Research is an important component of academic medicine, but many family medicine departments have struggled with barriers ranging from departmental culture to the lack of resources needed to advance the field. A paper published in Family Medicine reports that key factors to boost the creation of knowledge include leadership commitment to research and building a team approach to research that is relevant to family medicine.
Infant gut microbes altered by their mother's obesity can cause inflammation and other major changes within the baby, increasing the risk of obesity and non-alcoholic fatty liver disease later in life, according to researchers at the University of Colorado Anschutz Medical Campus.
A protein with a role in sensing cell damage and viral infections is a new target for the treatment of pulmonary hypertension, or increased blood pressure in the lungs, according to research led by Virginia Commonwealth University and the University of Sheffield in the United Kingdom.
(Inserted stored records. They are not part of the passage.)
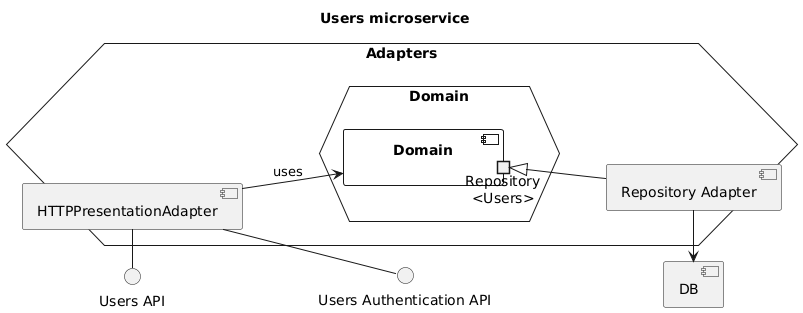
Ventus218/SAP-assignment-02 keeps this PlantUML diagram as doc/diagrams/users-components.png. Above is the earlier version.
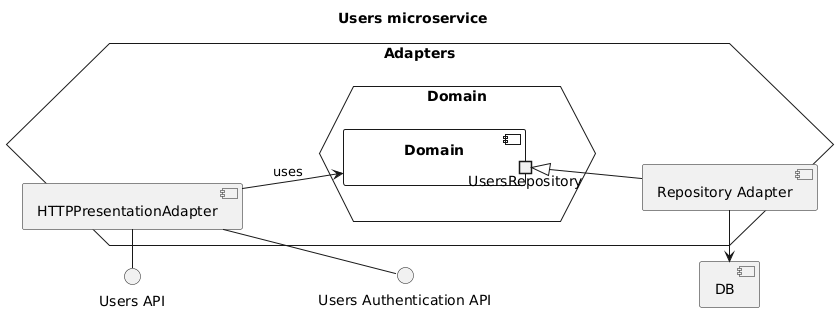
After the commit.

Change to the diagram source:
```diff
@@ -11,7 +11,7 @@
 hexagon Adapters {
     hexagon Domain as DomainHex {
         component Domain {
-            portout "Repository\n<Users>" as Repo
+            portout "UsersRepository" as Repo
 
         }
     }
```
When healthy people eat a low-gluten and fiber-rich diet compared with a high-gluten diet they experience less intestinal discomfort including less bloating which researchers at University of Copenhagen show are due to changes of the composition and function of gut bacteria. The new study also shows a modest weight loss following low-gluten dieting. The researchers attribute the impact of diet on healthy adults more to change in composition of dietary fibers than gluten itself.
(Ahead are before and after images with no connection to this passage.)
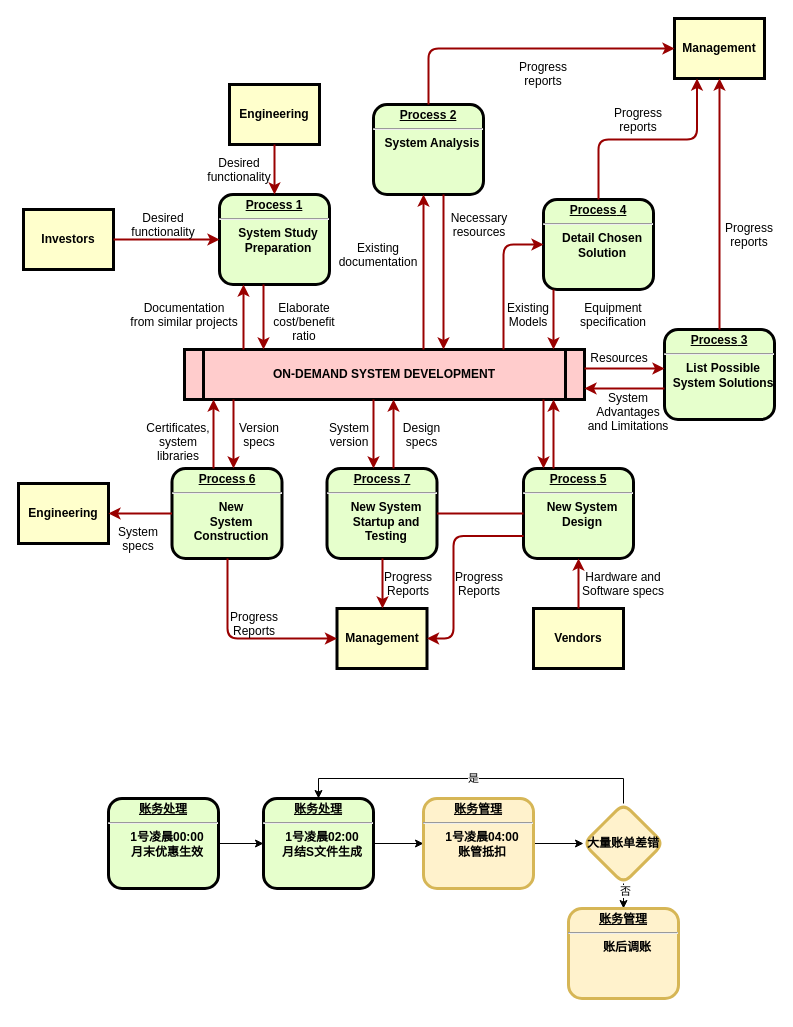
The draw.io diagram 重出账.drawio in 315944211/doc, before the edit. Source tidied: cells renumbered, new cells numbered last; positions are measured from the earlier drawing's top-left corner, leaving out a move shared by most shapes. Both pictures are drawn from the tidied source at 100%, with x=0, y=0 at pixel (18, 18).
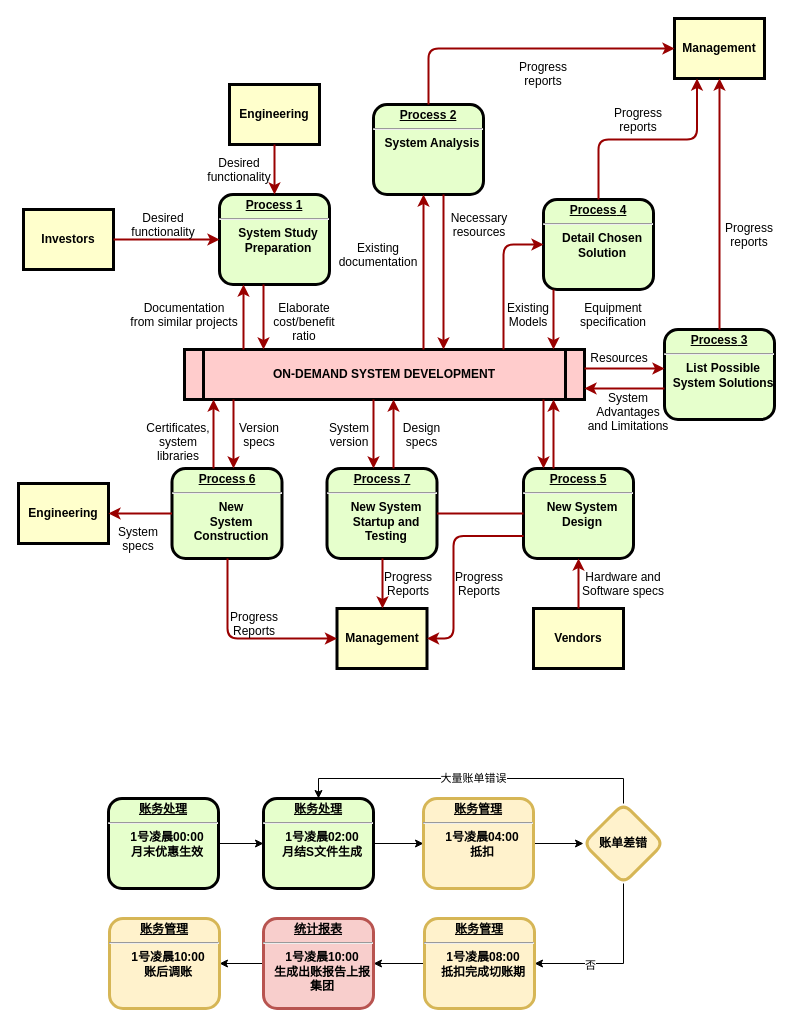
The same diagram, later.

Commit message:
更新重出账.drawio

Unchanged cells that the change refers to:
```xml
<mxCell id="66" value="&lt;p style=&quot;margin: 0px; margin-top: 4px; text-align: center; text-decoration: underline;&quot;&gt;账务处理&lt;/p&gt;&lt;hr&gt;&lt;p style=&quot;margin: 0px; margin-left: 8px;&quot;&gt;1号凌晨02:00&lt;/p&gt;&lt;p style=&quot;margin: 0px; margin-left: 8px;&quot;&gt;月结S文件生成&lt;/p&gt;" style="verticalAlign=middle;align=center;overflow=fill;fontSize=12;fontFamily=Helvetica;html=1;rounded=1;fontStyle=1;strokeWidth=3;fillColor=#E6FFCC;" parent="1" vertex="1">
  <mxGeometry x="245" y="780" width="110" height="90" as="geometry" />
</mxCell>
```

What changed in the source:
```diff
@@
-    <mxCell id="68" value="&lt;p style=&quot;margin: 0px; margin-top: 4px; text-align: center; text-decoration: underline;&quot;&gt;账务管理&lt;/p&gt;&lt;hr&gt;&lt;p style=&quot;margin: 0px; margin-left: 8px;&quot;&gt;1号凌晨04:00&lt;br&gt;账管抵扣&lt;/p&gt;" style="verticalAlign=middle;align=center;overflow=fill;fontSize=12;fontFamily=Helvetica;html=1;rounded=1;fontStyle=1;strokeWidth=3;fillColor=#fff2cc;strokeColor=#d6b656;" parent="1" vertex="1">
+    <mxCell id="68" value="&lt;p style=&quot;margin: 0px; margin-top: 4px; text-align: center; text-decoration: underline;&quot;&gt;账务管理&lt;/p&gt;&lt;hr&gt;&lt;p style=&quot;margin: 0px; margin-left: 8px;&quot;&gt;1号凌晨04:00&lt;br&gt;抵扣&lt;/p&gt;" style="verticalAlign=middle;align=center;overflow=fill;fontSize=12;fontFamily=Helvetica;html=1;rounded=1;fontStyle=1;strokeWidth=3;fillColor=#fff2cc;strokeColor=#d6b656;" parent="1" vertex="1">
       <mxGeometry x="405" y="780" width="110" height="90" as="geometry" />
     </mxCell>
-    <mxCell id="69" value="是" style="edgeStyle=orthogonalEdgeStyle;rounded=0;jettySize=auto;html=1;entryX=0.5;entryY=0;entryDx=0;entryDy=0;" parent="1" edge="1" source="72" target="66">
+    <mxCell id="69" value="大量账单错误" style="edgeStyle=orthogonalEdgeStyle;rounded=0;jettySize=auto;html=1;entryX=0.5;entryY=0;entryDx=0;entryDy=0;" parent="1" edge="1" source="72" target="66">
       <mxGeometry relative="1" as="geometry">
         <Array as="points">
           <mxPoint x="605" y="760" />
           <mxPoint x="300" y="760" />
         </Array>
       </mxGeometry>
     </mxCell>
-    <mxCell id="70" style="edgeStyle=orthogonalEdgeStyle;rounded=0;jettySize=auto;html=1;" parent="1" edge="1" source="72" target="73">
-      <mxGeometry relative="1" as="geometry" />
+    <mxCell id="70" style="edgeStyle=orthogonalEdgeStyle;rounded=0;jettySize=auto;html=1;entryX=1;entryY=0.5;entryDx=0;entryDy=0;" parent="1" edge="1" source="72" target="75">
+      <mxGeometry relative="1" as="geometry">
+        <Array as="points">
+          <mxPoint x="605" y="945" />
+        </Array>
+      </mxGeometry>
     </mxCell>
@@
-    <mxCell id="72" value="大量账单差错" style="rhombus;whiteSpace=wrap;html=1;fillColor=#fff2cc;strokeColor=#d6b656;rounded=1;fontStyle=1;strokeWidth=3;" parent="1" vertex="1">
+    <mxCell id="72" value="账单差错" style="rhombus;whiteSpace=wrap;html=1;fillColor=#fff2cc;strokeColor=#d6b656;rounded=1;fontStyle=1;strokeWidth=3;" parent="1" vertex="1">
       <mxGeometry x="565" y="785" width="80" height="80" as="geometry" />
     </mxCell>
-    <mxCell id="73" value="&lt;p style=&quot;margin: 0px; margin-top: 4px; text-align: center; text-decoration: underline;&quot;&gt;账务管理&lt;/p&gt;&lt;hr&gt;&lt;p style=&quot;margin: 0px; margin-left: 8px;&quot;&gt;账后调账&lt;/p&gt;" style="verticalAlign=middle;align=center;overflow=fill;fontSize=12;fontFamily=Helvetica;html=1;rounded=1;fontStyle=1;strokeWidth=3;fillColor=#fff2cc;strokeColor=#d6b656;" parent="1" vertex="1">
-      <mxGeometry x="550" y="890" width="110" height="90" as="geometry" />
-    </mxCell>
+    <mxCell id="74" style="edgeStyle=orthogonalEdgeStyle;rounded=0;jettySize=auto;html=1;" parent="1" edge="1" source="75" target="77">
+      <mxGeometry relative="1" as="geometry" />
+    </mxCell>
+    <mxCell id="75" value="&lt;p style=&quot;margin: 0px; margin-top: 4px; text-align: center; text-decoration: underline;&quot;&gt;账务管理&lt;/p&gt;&lt;hr&gt;&lt;p style=&quot;margin: 0px; margin-left: 8px;&quot;&gt;1号凌晨08:00&lt;br&gt;抵扣完成切账期&lt;/p&gt;" style="verticalAlign=middle;align=center;overflow=fill;fontSize=12;fontFamily=Helvetica;html=1;rounded=1;fontStyle=1;strokeWidth=3;fillColor=#fff2cc;strokeColor=#d6b656;" parent="1" vertex="1">
+      <mxGeometry x="406" y="900" width="110" height="90" as="geometry" />
+    </mxCell>
+    <mxCell id="76" style="edgeStyle=orthogonalEdgeStyle;rounded=0;jettySize=auto;html=1;" parent="1" edge="1" source="77" target="78">
+      <mxGeometry relative="1" as="geometry" />
+    </mxCell>
+    <mxCell id="77" value="&lt;p style=&quot;margin: 0px; margin-top: 4px; text-align: center; text-decoration: underline;&quot;&gt;统计报表&lt;/p&gt;&lt;hr&gt;&lt;p style=&quot;margin: 0px; margin-left: 8px;&quot;&gt;1号凌晨10:00&lt;br&gt;生成出账报告上报&lt;/p&gt;&lt;p style=&quot;margin: 0px; margin-left: 8px;&quot;&gt;集团&lt;/p&gt;" style="verticalAlign=middle;align=center;overflow=fill;fontSize=12;fontFamily=Helvetica;html=1;rounded=1;fontStyle=1;strokeWidth=3;fillColor=#f8cecc;strokeColor=#b85450;" parent="1" vertex="1">
+      <mxGeometry x="245" y="900" width="110" height="90" as="geometry" />
+    </mxCell>
+    <mxCell id="78" value="&lt;p style=&quot;margin: 0px; margin-top: 4px; text-align: center; text-decoration: underline;&quot;&gt;账务管理&lt;/p&gt;&lt;hr&gt;&lt;p style=&quot;margin: 0px; margin-left: 8px;&quot;&gt;1号凌晨10:00&lt;br&gt;账后调账&lt;/p&gt;" style="verticalAlign=middle;align=center;overflow=fill;fontSize=12;fontFamily=Helvetica;html=1;rounded=1;fontStyle=1;strokeWidth=3;fillColor=#fff2cc;strokeColor=#d6b656;" parent="1" vertex="1">
+      <mxGeometry x="91" y="900" width="110" height="90" as="geometry" />
+    </mxCell>
```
Children born prematurely often experience serious problems with the gastrointestinal tract and therefore have increased risk of developing life-threatening bowel infection. Now researchers from the University of Copenhagen have shown, in a study on pigs, that transplantation of faeces from healthy pigs changes the bowel's bacterial composition in those born prematurely and protects them from the fatal bowel disease necrotizing enterocolitis (NEC).
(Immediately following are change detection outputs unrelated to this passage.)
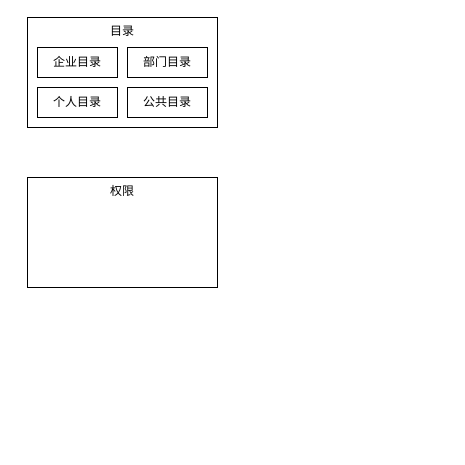
Before: page "企业网盘" (4 of 4) of StreamOA架构设计.drawio in zebra-min/my-design, a draw.io diagram. Source tidied: cells renumbered, new cells numbered last; positions are measured from the earlier drawing's top-left corner, leaving out a move shared by most shapes. Both pictures are drawn from the tidied source at 100%, with x=0, y=0 at pixel (27, 17).
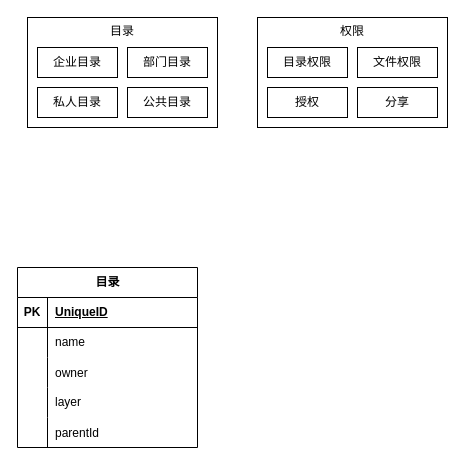
After the change.

Diff of the diagram source:
```diff
@@
-    <mxCell id="5" value="个人目录" style="rounded=0;whiteSpace=wrap;html=1;" parent="1" vertex="1">
+    <mxCell id="5" value="私人目录" style="rounded=0;whiteSpace=wrap;html=1;" parent="1" vertex="1">
       <mxGeometry x="10" y="70" width="80" height="30" as="geometry" />
     </mxCell>
@@
     <mxCell id="7" value="权限" style="rounded=0;whiteSpace=wrap;html=1;verticalAlign=top;align=center;" parent="1" vertex="1">
-      <mxGeometry y="160" width="190" height="110" as="geometry" />
+      <mxGeometry x="230" width="190" height="110" as="geometry" />
     </mxCell>
+    <mxCell id="8" value="目录" style="shape=table;startSize=30;childLayout=tableLayout;rowLines=0;fontStyle=1;align=center;html=1;" parent="1" vertex="1">
+      <mxGeometry x="-10" y="250" width="180" height="180" as="geometry" />
+    </mxCell>
+    <mxCell id="9" style="shape=tableRow;horizontal=0;startSize=0;swimlaneHead=0;swimlaneBody=0;fillColor=none;top=0;left=0;right=0;bottom=1;" parent="8" vertex="1">
+      <mxGeometry y="30" width="180" height="30" as="geometry" />
+    </mxCell>
+    <mxCell id="10" value="PK" style="shape=partialRectangle;fillColor=none;top=0;left=0;bottom=0;right=0;fontStyle=1;overflow=hidden;whiteSpace=wrap;html=1;" parent="9" vertex="1">
+      <mxGeometry width="30" height="30" as="geometry" />
+    </mxCell>
+    <mxCell id="11" value="UniqueID" style="shape=partialRectangle;fillColor=none;top=0;left=0;bottom=0;right=0;align=left;spacingLeft=6;fontStyle=5;overflow=hidden;whiteSpace=wrap;html=1;" parent="9" vertex="1">
+      <mxGeometry x="30" width="150" height="30" as="geometry" />
+    </mxCell>
+    <mxCell id="12" style="shape=tableRow;horizontal=0;startSize=0;swimlaneHead=0;swimlaneBody=0;fillColor=none;top=0;left=0;right=0;bottom=0;" parent="8" vertex="1">
+      <mxGeometry y="60" width="180" height="30" as="geometry" />
+    </mxCell>
+    <mxCell id="13" style="shape=partialRectangle;fillColor=none;top=0;left=0;bottom=0;right=0;overflow=hidden;whiteSpace=wrap;html=1;" parent="12" vertex="1">
+      <mxGeometry width="30" height="30" as="geometry" />
+    </mxCell>
+    <mxCell id="14" value="name" style="shape=partialRectangle;fillColor=none;top=0;left=0;bottom=0;right=0;align=left;spacingLeft=6;overflow=hidden;whiteSpace=wrap;html=1;" parent="12" vertex="1">
+      <mxGeometry x="30" width="150" height="30" as="geometry" />
+    </mxCell>
+    <mxCell id="15" style="shape=tableRow;horizontal=0;startSize=0;swimlaneHead=0;swimlaneBody=0;fillColor=none;top=0;left=0;right=0;bottom=0;" parent="8" vertex="1">
+      <mxGeometry y="90" width="180" height="30" as="geometry" />
+    </mxCell>
+    <mxCell id="16" style="shape=partialRectangle;fillColor=none;top=0;left=0;bottom=0;right=0;overflow=hidden;" parent="15" vertex="1">
+      <mxGeometry width="30" height="30" as="geometry" />
+    </mxCell>
+    <mxCell id="17" value="owner" style="shape=partialRectangle;fillColor=none;top=0;left=0;bottom=0;right=0;align=left;spacingLeft=6;overflow=hidden;" parent="15" vertex="1">
+      <mxGeometry x="30" width="150" height="30" as="geometry" />
+    </mxCell>
+    <mxCell id="18" style="shape=tableRow;horizontal=0;startSize=0;swimlaneHead=0;swimlaneBody=0;fillColor=none;top=0;left=0;right=0;bottom=0;" parent="8" vertex="1">
+      <mxGeometry y="120" width="180" height="30" as="geometry" />
+    </mxCell>
+    <mxCell id="19" style="shape=partialRectangle;fillColor=none;top=0;left=0;bottom=0;right=0;overflow=hidden;whiteSpace=wrap;html=1;" parent="18" vertex="1">
+      <mxGeometry width="30" height="30" as="geometry" />
+    </mxCell>
+    <mxCell id="20" value="layer" style="shape=partialRectangle;fillColor=none;top=0;left=0;bottom=0;right=0;align=left;spacingLeft=6;overflow=hidden;whiteSpace=wrap;html=1;" parent="18" vertex="1">
+      <mxGeometry x="30" width="150" height="30" as="geometry" />
+    </mxCell>
+    <mxCell id="21" style="shape=tableRow;horizontal=0;startSize=0;swimlaneHead=0;swimlaneBody=0;fillColor=none;top=0;left=0;right=0;bottom=0;" parent="8" vertex="1">
+      <mxGeometry y="150" width="180" height="30" as="geometry" />
+    </mxCell>
+    <mxCell id="22" style="shape=partialRectangle;fillColor=none;top=0;left=0;bottom=0;right=0;overflow=hidden;" parent="21" vertex="1">
+      <mxGeometry width="30" height="30" as="geometry" />
+    </mxCell>
+    <mxCell id="23" value="parentId" style="shape=partialRectangle;fillColor=none;top=0;left=0;bottom=0;right=0;align=left;spacingLeft=6;overflow=hidden;" parent="21" vertex="1">
+      <mxGeometry x="30" width="150" height="30" as="geometry" />
+    </mxCell>
+    <mxCell id="24" value="目录权限" style="rounded=0;whiteSpace=wrap;html=1;" parent="1" vertex="1">
+      <mxGeometry x="240" y="30" width="80" height="30" as="geometry" />
+    </mxCell>
+    <mxCell id="25" value="文件权限" style="rounded=0;whiteSpace=wrap;html=1;" parent="1" vertex="1">
+      <mxGeometry x="330" y="30" width="80" height="30" as="geometry" />
+    </mxCell>
+    <mxCell id="26" value="授权" style="rounded=0;whiteSpace=wrap;html=1;" parent="1" vertex="1">
+      <mxGeometry x="240" y="70" width="80" height="30" as="geometry" />
+    </mxCell>
+    <mxCell id="27" value="分享" style="rounded=0;whiteSpace=wrap;html=1;" parent="1" vertex="1">
+      <mxGeometry x="330" y="70" width="80" height="30" as="geometry" />
+    </mxCell>
```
Investigating a new marker for chronic inflammation GlycA, researchers have found that chronic inflammation is linked to increased risk for shorter lifespan and several organ-related diseases. The findings were made through investigating GlycA measurements with Nightingale Health's blood testing technology. The results highlight a potential use for measuring GlycA in healthcare.
Outbreaks of norovirus in health care settings and outbreaks caused by a particular genotype of the virus are more likely to make people seriously ill, according to a new study in The Journal of Infectious Diseases. Based on an analysis of nearly 3,800 US outbreaks from 2009 to 2016, the research confirms several factors that can make norovirus outbreaks more severe and may help guide efforts to develop a vaccine to prevent this highly contagious disease.
A new study published in Clinical Kidney Journal indicates that the usage of marijuana by kidney donors has no measurable effect upon the outcomes of kidney transplants for donors or recipients. This study is the first to investigate the effect of marijuana use by live kidney donors.
New research has identified rogue cells -- namely brain and muscle cells -- lurking within kidney organoids. Such cells make up only 10 to 20 percent of an organoid's cells, but their presence indicates that the 'recipes' used to coax stem cells into becoming kidney cells inadvertently are churning out other cell types.
Patients with rare, but incurable cancers of the digestive tract have responded well to a combination of two drugs that block the MEK and BRAF pathways, which drive the disease in some cases. They have survived for longer without the disease progressing than the usual average time of less than five months, even though their cancer was advanced and had not responded to previous therapies. The research is presented at the 30th EORTC-NCI-AACR Symposium on Molecular Targets and Cancer Therapeutics in Dublin, Ireland.